(WHAT TO PRODUCE):
Before returning the data, strip out the pictures and keep everything else exactly the same.

(INFORMATION GIVEN):
◇ ◇ ◇

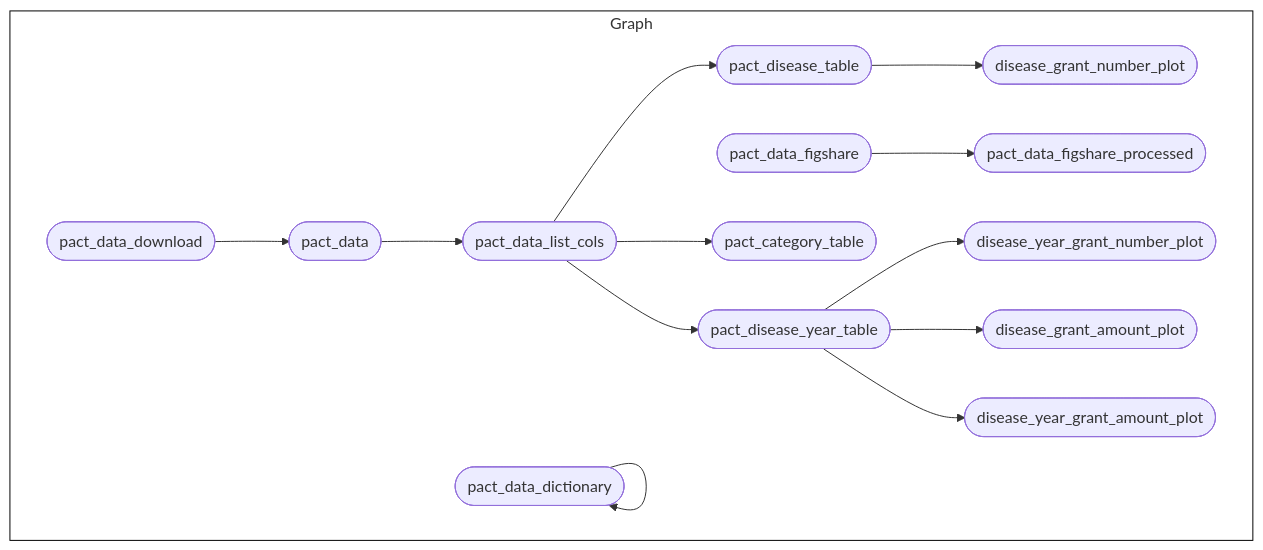
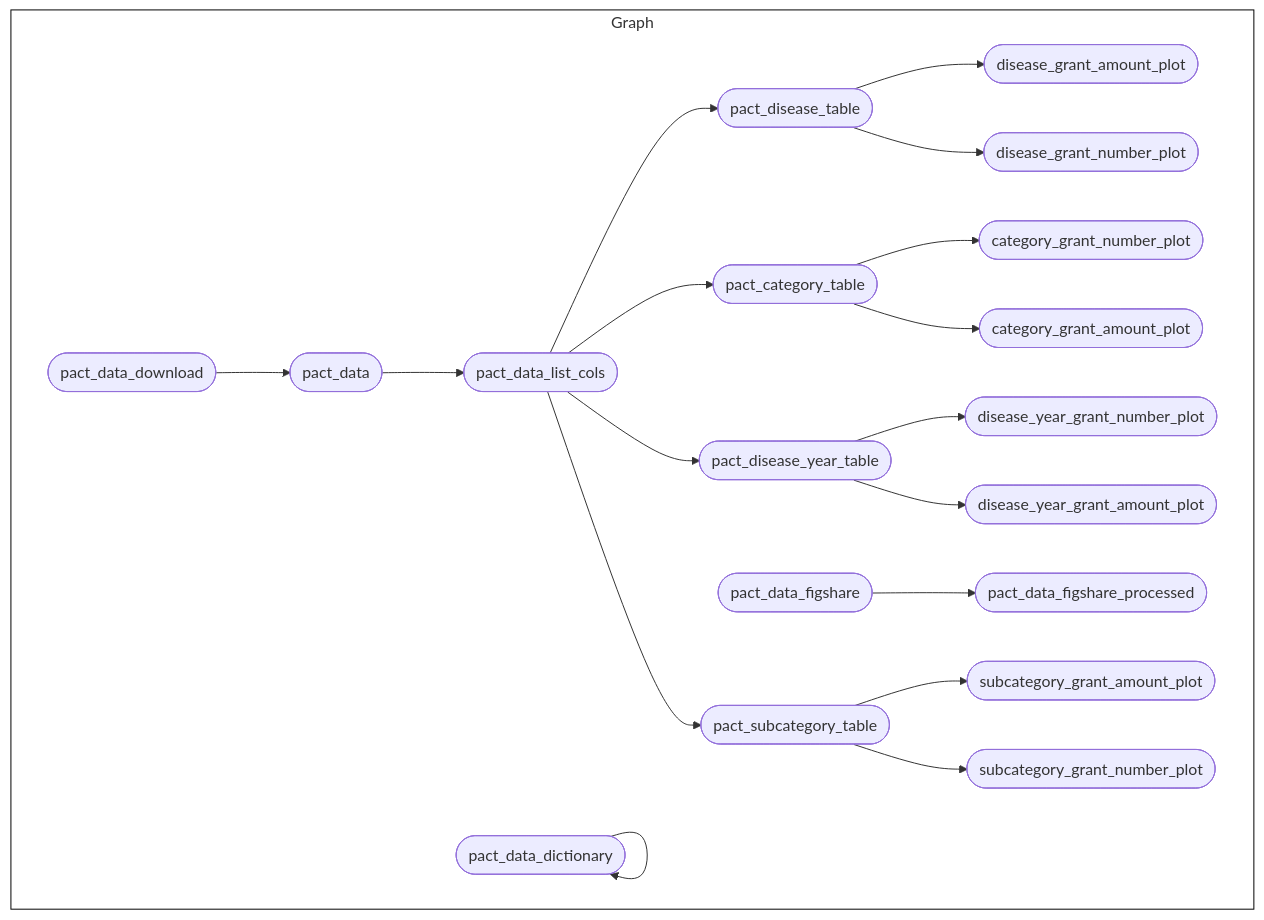
Before and after one commit to OxfordIHTM/pandemic-pact-research: the diagram in README.md, drawn with Mermaid. The commit also changed 11 other files, not shown here.

````diff
--- a/README.md
+++ b/README.md
@@ -119,18 +119,23 @@
 ``` mermaid
 graph LR
   style Graph fill:#FFFFFF00,stroke:#000000;
   subgraph Graph
     direction LR
     xcc1dd80fe3b3ae4f(["pact_data"]):::uptodate --> x425b856cafed2e14(["pact_data_list_cols"]):::uptodate
     x1942bfb70161773c(["pact_data_download"]):::uptodate --> xcc1dd80fe3b3ae4f(["pact_data"]):::uptodate
     x9cdc471408af7c20(["pact_disease_year_table"]):::uptodate --> x6d53c82f99adf5ab(["disease_year_grant_number_plot"]):::uptodate
+    x4b2eaf5f2a623723(["pact_subcategory_table"]):::uptodate --> x266262b940d59309(["subcategory_grant_amount_plot"]):::uptodate
+    x17238a644d1c9613(["pact_category_table"]):::uptodate --> xbd0d7f2969e060ce(["category_grant_number_plot"]):::uptodate
     x152e77733f2137bd(["pact_data_figshare"]):::uptodate --> xf4a808aa1c06cf39(["pact_data_figshare_processed"]):::uptodate
-    x9cdc471408af7c20(["pact_disease_year_table"]):::uptodate --> xb30b2ab86188f377(["disease_grant_amount_plot"]):::uptodate
+    x048fedabfb1dc4d1(["pact_disease_table"]):::uptodate --> xb30b2ab86188f377(["disease_grant_amount_plot"]):::uptodate
     x425b856cafed2e14(["pact_data_list_cols"]):::uptodate --> x048fedabfb1dc4d1(["pact_disease_table"]):::uptodate
     x425b856cafed2e14(["pact_data_list_cols"]):::uptodate --> x17238a644d1c9613(["pact_category_table"]):::uptodate
+    x4b2eaf5f2a623723(["pact_subcategory_table"]):::uptodate --> xc3ee1024694a8917(["subcategory_grant_number_plot"]):::uptodate
+    x17238a644d1c9613(["pact_category_table"]):::uptodate --> xeebcb2a0add07e8b(["category_grant_amount_plot"]):::uptodate
     x048fedabfb1dc4d1(["pact_disease_table"]):::uptodate --> x861440ba71ebf0a2(["disease_grant_number_plot"]):::uptodate
     x9cdc471408af7c20(["pact_disease_year_table"]):::uptodate --> x2d3474670cc57c2a(["disease_year_grant_amount_plot"]):::uptodate
     x425b856cafed2e14(["pact_data_list_cols"]):::uptodate --> x9cdc471408af7c20(["pact_disease_year_table"]):::uptodate
+    x425b856cafed2e14(["pact_data_list_cols"]):::uptodate --> x4b2eaf5f2a623723(["pact_subcategory_table"]):::uptodate
     x129fabe77e33db5d(["pact_data_dictionary"]):::uptodate --> x129fabe77e33db5d(["pact_data_dictionary"]):::uptodate
   end
 ```
````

◇ ◇ ◇

(WRITTEN REPLY):
Before and after one commit to OxfordIHTM/pandemic-pact-research: the diagram in README.md, drawn with Mermaid. The commit also changed 11 other files, not shown here.

````diff
--- a/README.md
+++ b/README.md
@@ -119,18 +119,23 @@
 ``` mermaid
 graph LR
   style Graph fill:#FFFFFF00,stroke:#000000;
   subgraph Graph
     direction LR
     xcc1dd80fe3b3ae4f(["pact_data"]):::uptodate --> x425b856cafed2e14(["pact_data_list_cols"]):::uptodate
     x1942bfb70161773c(["pact_data_download"]):::uptodate --> xcc1dd80fe3b3ae4f(["pact_data"]):::uptodate
     x9cdc471408af7c20(["pact_disease_year_table"]):::uptodate --> x6d53c82f99adf5ab(["disease_year_grant_number_plot"]):::uptodate
+    x4b2eaf5f2a623723(["pact_subcategory_table"]):::uptodate --> x266262b940d59309(["subcategory_grant_amount_plot"]):::uptodate
+    x17238a644d1c9613(["pact_category_table"]):::uptodate --> xbd0d7f2969e060ce(["category_grant_number_plot"]):::uptodate
     x152e77733f2137bd(["pact_data_figshare"]):::uptodate --> xf4a808aa1c06cf39(["pact_data_figshare_processed"]):::uptodate
-    x9cdc471408af7c20(["pact_disease_year_table"]):::uptodate --> xb30b2ab86188f377(["disease_grant_amount_plot"]):::uptodate
+    x048fedabfb1dc4d1(["pact_disease_table"]):::uptodate --> xb30b2ab86188f377(["disease_grant_amount_plot"]):::uptodate
     x425b856cafed2e14(["pact_data_list_cols"]):::uptodate --> x048fedabfb1dc4d1(["pact_disease_table"]):::uptodate
     x425b856cafed2e14(["pact_data_list_cols"]):::uptodate --> x17238a644d1c9613(["pact_category_table"]):::uptodate
+    x4b2eaf5f2a623723(["pact_subcategory_table"]):::uptodate --> xc3ee1024694a8917(["subcategory_grant_number_plot"]):::uptodate
+    x17238a644d1c9613(["pact_category_table"]):::uptodate --> xeebcb2a0add07e8b(["category_grant_amount_plot"]):::uptodate
     x048fedabfb1dc4d1(["pact_disease_table"]):::uptodate --> x861440ba71ebf0a2(["disease_grant_number_plot"]):::uptodate
     x9cdc471408af7c20(["pact_disease_year_table"]):::uptodate --> x2d3474670cc57c2a(["disease_year_grant_amount_plot"]):::uptodate
     x425b856cafed2e14(["pact_data_list_cols"]):::uptodate --> x9cdc471408af7c20(["pact_disease_year_table"]):::uptodate
+    x425b856cafed2e14(["pact_data_list_cols"]):::uptodate --> x4b2eaf5f2a623723(["pact_subcategory_table"]):::uptodate
     x129fabe77e33db5d(["pact_data_dictionary"]):::uptodate --> x129fabe77e33db5d(["pact_data_dictionary"]):::uptodate
   end
 ```
````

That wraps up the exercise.